About this task: Your task is to retype, word for word, the lines from the start of the data through the line holding "Also changed, not shown: 8 other files.". Do not include the pictures.

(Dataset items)
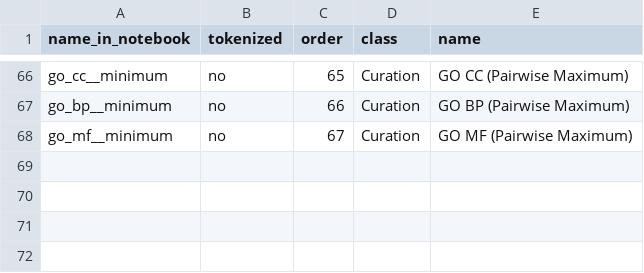
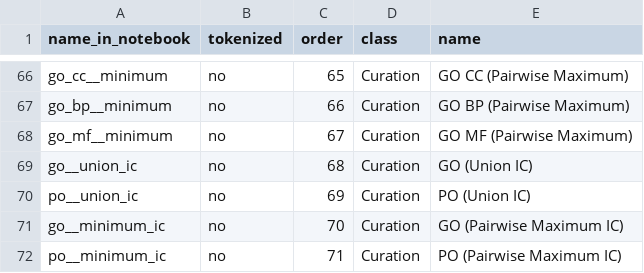
Before and after one commit to irbraun/plant-phenotypes-nlp, a TSV file: names.tsv, drawn as a sheet; only a part is shown, gaps mark what is left out; the diff names each change by its address in the sheet, - before the commit and + after, or states it on an @@ line.

Commit message:
updating notebooks

```diff
--- a/names.tsv
+++ b/names.tsv
+row 69: go__union_ic | no | 68 | Curation | GO (Union IC)
+row 70: po__union_ic | no | 69 | Curation | PO (Union IC)
+row 71: go__minimum_ic | no | 70 | Curation | GO (Pairwise Maximum IC)
+row 72: po__minimum_ic | no | 71 | Curation | PO (Pairwise Maximum IC)
```
Also changed, not shown: 8 other files.
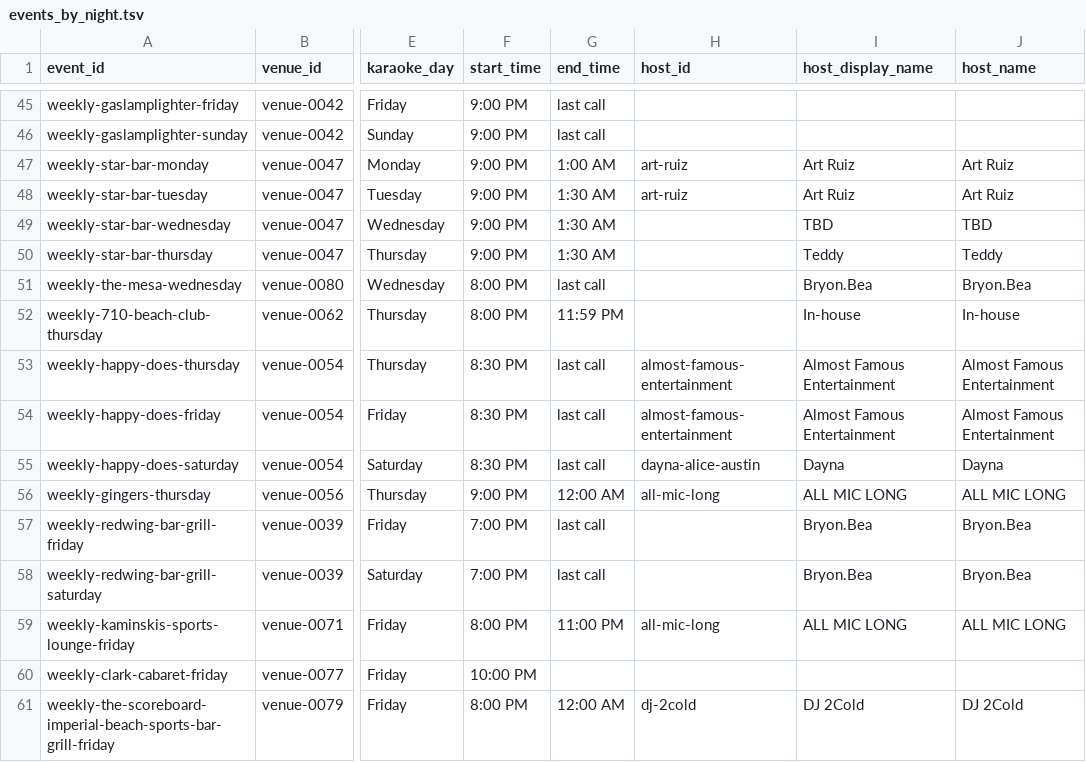
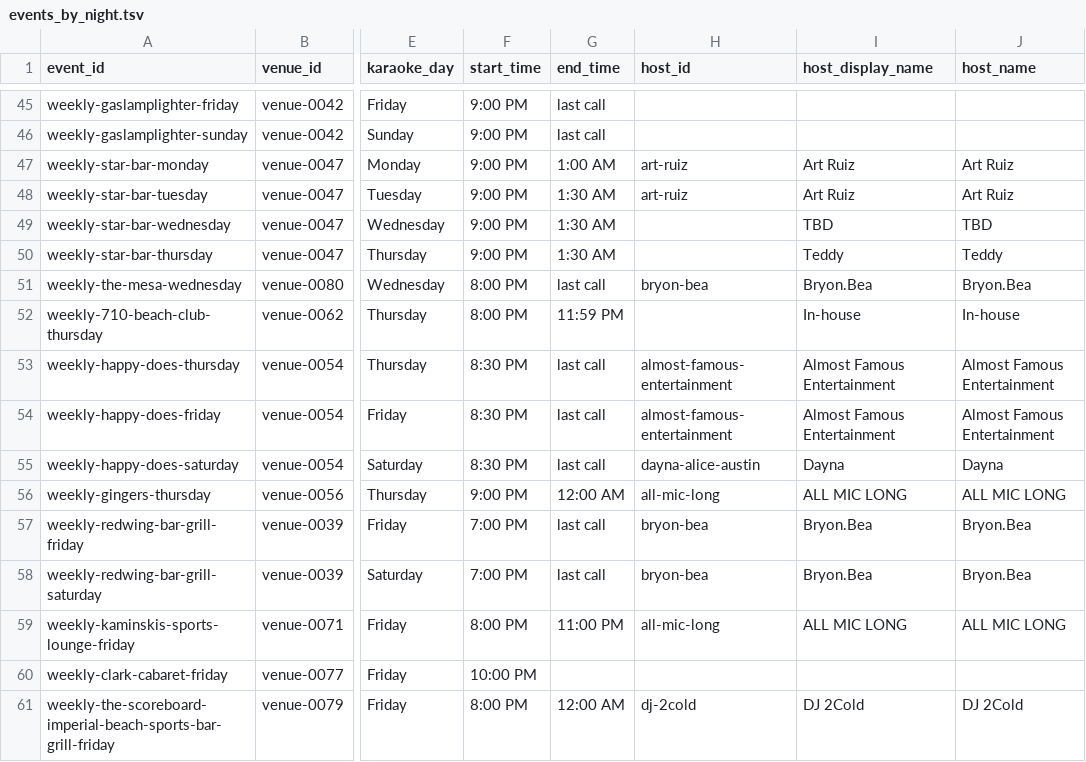
Before and after one commit to whiteinkcreates/singhub, a TSV file: public/data/events_by_night.tsv, drawn as a sheet; only a part is shown, gaps mark what is left out; the diff names each change by its address in the sheet, - before the commit and + after, or states it on an @@ line.

Commit message:
fix(hosts): attach Bryon.Bea events to stable host ID

```diff
--- a/public/data/events_by_night.tsv
+++ b/public/data/events_by_night.tsv
-H51 (host_id): (empty)
+H51 (host_id): bryon-bea
-H57:H58 (host_id): (empty)
+H57:H58 (host_id): bryon-bea
```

Exercise answer:
Before and after one commit to irbraun/plant-phenotypes-nlp, a TSV file: names.tsv, drawn as a sheet; only a part is shown, gaps mark what is left out; the diff names each change by its address in the sheet, - before the commit and + after, or states it on an @@ line.

Commit message:
updating notebooks

```diff
--- a/names.tsv
+++ b/names.tsv
+row 69: go__union_ic | no | 68 | Curation | GO (Union IC)
+row 70: po__union_ic | no | 69 | Curation | PO (Union IC)
+row 71: go__minimum_ic | no | 70 | Curation | GO (Pairwise Maximum IC)
+row 72: po__minimum_ic | no | 71 | Curation | PO (Pairwise Maximum IC)
```
Also changed, not shown: 8 other files.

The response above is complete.